Unused Federal Buildings: No Room for Sequestration Cuts?
Emily Goff /
About 77,000 unused or underused federal buildings cost taxpayers $1.67 billion to operate and maintain in 2010 alone (latest data available), according to a Congressional Research Service (CRS) report from last year.
Unlike your typical house on the market today, these buildings are beyond unsightly. The word derelict might not do them justice, as these images from the House Oversight and Government Reform Committee show.
The CRS report cited previous findings by the Government Accountability Office (GAO), which has documented these unused or underused federal properties—and potential ways to deal with them—time and again. The GAO points out, however, “that efforts to dispose of unneeded and underutilized properties are hindered by statutory disposal requirements, the cost of preparing properties for disposal, conflicts with stakeholders, and a lack of accurate data.”
In sum, the federal government is getting in its own way when it comes to dealing with its dilapidated, vacant properties.

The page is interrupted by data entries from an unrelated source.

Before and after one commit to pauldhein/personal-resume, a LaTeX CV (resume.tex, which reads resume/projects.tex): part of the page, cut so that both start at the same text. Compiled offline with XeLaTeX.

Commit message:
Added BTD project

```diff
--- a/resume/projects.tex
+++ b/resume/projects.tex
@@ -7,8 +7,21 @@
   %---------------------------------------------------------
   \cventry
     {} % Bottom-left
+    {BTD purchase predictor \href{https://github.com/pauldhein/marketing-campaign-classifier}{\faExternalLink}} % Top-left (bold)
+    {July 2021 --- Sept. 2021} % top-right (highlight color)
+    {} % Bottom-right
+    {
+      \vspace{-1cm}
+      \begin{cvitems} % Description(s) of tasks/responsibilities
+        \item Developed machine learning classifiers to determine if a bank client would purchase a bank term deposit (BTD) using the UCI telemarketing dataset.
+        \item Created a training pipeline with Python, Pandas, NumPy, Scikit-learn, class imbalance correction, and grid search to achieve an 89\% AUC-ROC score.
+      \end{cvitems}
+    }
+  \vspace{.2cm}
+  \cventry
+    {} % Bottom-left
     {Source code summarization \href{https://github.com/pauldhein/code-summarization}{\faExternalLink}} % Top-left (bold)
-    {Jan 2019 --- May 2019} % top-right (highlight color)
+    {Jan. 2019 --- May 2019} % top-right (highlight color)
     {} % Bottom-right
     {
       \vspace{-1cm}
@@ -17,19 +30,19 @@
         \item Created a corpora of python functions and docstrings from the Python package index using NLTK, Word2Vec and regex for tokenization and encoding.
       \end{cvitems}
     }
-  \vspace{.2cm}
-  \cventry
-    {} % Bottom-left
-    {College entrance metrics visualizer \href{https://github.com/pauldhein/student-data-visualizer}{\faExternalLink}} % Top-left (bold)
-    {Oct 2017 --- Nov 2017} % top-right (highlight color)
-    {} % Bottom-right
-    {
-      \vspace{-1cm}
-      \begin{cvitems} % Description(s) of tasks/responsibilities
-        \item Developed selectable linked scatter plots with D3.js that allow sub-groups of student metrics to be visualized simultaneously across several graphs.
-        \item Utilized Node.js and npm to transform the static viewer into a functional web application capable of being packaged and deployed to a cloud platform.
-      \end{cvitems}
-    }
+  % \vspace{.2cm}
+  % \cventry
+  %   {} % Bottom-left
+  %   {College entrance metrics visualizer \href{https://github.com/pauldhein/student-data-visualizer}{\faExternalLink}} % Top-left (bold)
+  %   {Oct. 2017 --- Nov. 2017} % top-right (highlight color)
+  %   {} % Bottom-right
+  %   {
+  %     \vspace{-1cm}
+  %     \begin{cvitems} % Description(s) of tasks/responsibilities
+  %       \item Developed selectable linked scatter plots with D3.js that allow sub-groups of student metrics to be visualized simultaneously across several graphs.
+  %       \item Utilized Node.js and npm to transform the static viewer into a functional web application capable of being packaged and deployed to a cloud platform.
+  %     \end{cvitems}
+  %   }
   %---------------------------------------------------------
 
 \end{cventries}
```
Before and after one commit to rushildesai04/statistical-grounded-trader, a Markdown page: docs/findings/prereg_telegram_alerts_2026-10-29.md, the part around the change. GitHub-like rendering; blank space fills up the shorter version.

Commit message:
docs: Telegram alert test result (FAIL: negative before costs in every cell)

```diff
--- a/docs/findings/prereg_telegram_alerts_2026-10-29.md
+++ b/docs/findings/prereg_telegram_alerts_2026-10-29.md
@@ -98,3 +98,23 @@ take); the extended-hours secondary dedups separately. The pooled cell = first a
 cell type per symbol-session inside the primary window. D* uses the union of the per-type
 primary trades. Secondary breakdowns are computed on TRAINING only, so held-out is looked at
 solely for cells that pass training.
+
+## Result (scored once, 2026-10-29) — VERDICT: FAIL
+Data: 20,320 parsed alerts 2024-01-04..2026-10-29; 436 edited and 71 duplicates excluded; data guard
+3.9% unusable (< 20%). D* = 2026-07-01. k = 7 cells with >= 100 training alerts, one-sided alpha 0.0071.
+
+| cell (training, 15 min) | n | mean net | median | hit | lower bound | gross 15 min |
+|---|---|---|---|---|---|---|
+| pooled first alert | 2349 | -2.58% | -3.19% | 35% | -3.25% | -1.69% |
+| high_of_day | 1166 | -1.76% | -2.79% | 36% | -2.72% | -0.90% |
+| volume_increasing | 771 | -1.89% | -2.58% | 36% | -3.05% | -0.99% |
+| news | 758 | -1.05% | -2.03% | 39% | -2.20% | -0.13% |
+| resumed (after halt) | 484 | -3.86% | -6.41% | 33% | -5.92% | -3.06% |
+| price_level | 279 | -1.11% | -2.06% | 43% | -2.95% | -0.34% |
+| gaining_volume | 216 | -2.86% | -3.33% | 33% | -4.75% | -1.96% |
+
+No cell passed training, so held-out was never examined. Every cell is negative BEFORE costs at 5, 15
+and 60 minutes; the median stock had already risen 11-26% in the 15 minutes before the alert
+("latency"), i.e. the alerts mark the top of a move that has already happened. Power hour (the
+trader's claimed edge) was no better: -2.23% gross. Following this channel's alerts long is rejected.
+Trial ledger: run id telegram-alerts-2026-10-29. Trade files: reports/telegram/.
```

Spending $1.67 billion annually on these properties is just one example of federal waste that Congress could root out to cut spending in a targeted way. The Heritage Foundation recently identified areas in which Congress could eliminate or reduce program funding at the National Institutes of Health, the Department of Education, the Transportation Security Administration, the Department of Energy, and others.
Meanwhile, President Obama just finished a campaign-style tour, railing against sequestration’s spending reductions—which are set to kick in today—suggesting there are absolutely no cuts the economy could withstand. Nada, zero, zilch.
Congress and the President should embark on major housecleaning efforts. Addressing these unused federal properties to stop wasting taxpayer dollars would be an excellent place to start. But this all points back to one burning question:
Mr. President, is there really no place in the federal budget to reduce spending?